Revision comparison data
========

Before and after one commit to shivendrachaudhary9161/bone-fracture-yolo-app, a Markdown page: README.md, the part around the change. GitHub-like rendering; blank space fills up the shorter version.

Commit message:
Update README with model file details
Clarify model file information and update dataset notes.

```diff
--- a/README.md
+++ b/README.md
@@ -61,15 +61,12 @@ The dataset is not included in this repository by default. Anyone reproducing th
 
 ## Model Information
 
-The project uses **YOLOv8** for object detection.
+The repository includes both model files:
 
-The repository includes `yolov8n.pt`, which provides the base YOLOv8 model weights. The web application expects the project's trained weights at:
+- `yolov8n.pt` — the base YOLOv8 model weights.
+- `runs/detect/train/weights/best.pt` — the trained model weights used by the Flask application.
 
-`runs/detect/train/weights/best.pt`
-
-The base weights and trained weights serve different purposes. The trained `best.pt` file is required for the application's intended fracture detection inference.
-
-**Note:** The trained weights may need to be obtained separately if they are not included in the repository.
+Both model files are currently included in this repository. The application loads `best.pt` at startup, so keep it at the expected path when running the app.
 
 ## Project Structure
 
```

========

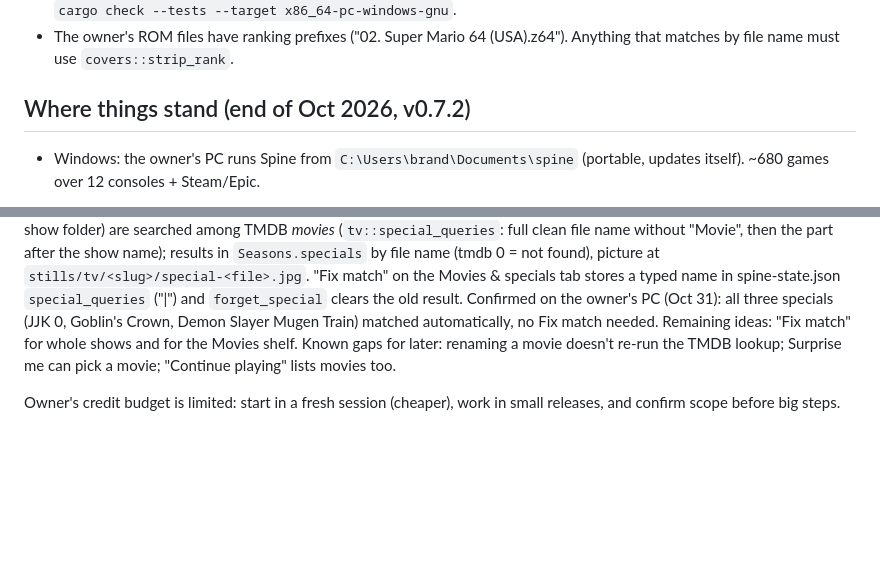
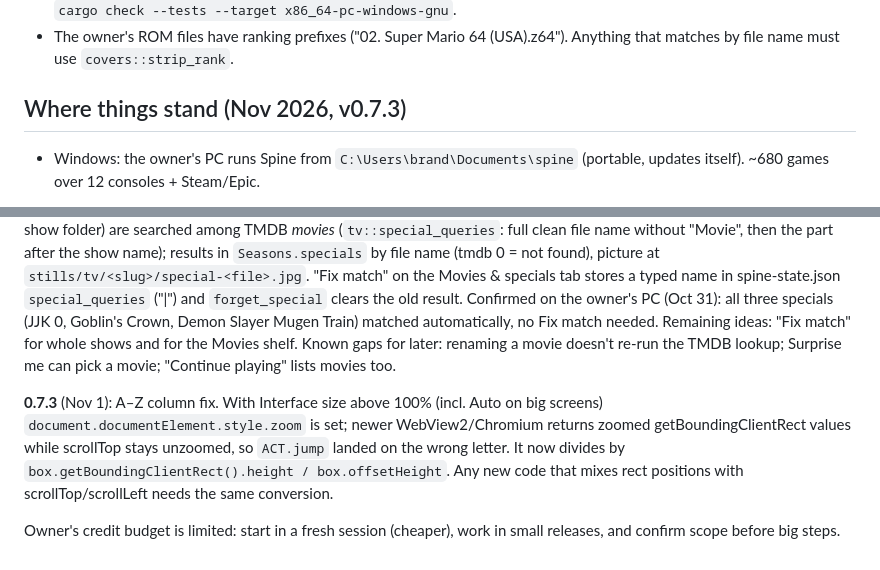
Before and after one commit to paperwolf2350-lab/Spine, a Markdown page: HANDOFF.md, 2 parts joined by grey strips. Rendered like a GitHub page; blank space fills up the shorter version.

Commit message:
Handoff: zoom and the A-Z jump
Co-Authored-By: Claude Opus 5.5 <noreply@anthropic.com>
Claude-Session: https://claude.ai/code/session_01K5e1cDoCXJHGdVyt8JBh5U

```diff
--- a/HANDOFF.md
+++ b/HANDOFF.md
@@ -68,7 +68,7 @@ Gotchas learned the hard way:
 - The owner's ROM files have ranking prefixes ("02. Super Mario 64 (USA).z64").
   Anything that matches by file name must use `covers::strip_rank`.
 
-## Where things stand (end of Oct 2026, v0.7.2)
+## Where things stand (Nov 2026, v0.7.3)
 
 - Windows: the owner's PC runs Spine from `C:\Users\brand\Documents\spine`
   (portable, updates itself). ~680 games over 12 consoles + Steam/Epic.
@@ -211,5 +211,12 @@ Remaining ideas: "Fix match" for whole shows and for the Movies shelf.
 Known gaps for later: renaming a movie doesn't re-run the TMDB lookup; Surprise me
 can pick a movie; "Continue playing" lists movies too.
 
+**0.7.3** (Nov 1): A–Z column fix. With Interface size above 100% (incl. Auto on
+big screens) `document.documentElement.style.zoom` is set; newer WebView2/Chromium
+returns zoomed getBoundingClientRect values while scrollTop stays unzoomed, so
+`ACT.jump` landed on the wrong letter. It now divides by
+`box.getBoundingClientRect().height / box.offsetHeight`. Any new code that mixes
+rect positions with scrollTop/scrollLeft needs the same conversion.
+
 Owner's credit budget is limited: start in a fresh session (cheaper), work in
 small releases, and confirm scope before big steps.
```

========

PROBLEM TO SOLVE ->
Look through the data above for the word "repository". Report each line where it occurs.

ANSWER AREA ->
@@ -61,15 +61,12 @@ The dataset is not included in this repository by default. Anyone reproducing th
+The repository includes both model files:
-The repository includes `yolov8n.pt`, which provides the base YOLOv8 model weights. The web application expects the project's trained weights at:
-**Note:** The trained weights may need to be obtained separately if they are not included in the repository.
+Both model files are currently included in this repository. The application loads `best.pt` at startup, so keep it at the expected path when running the app.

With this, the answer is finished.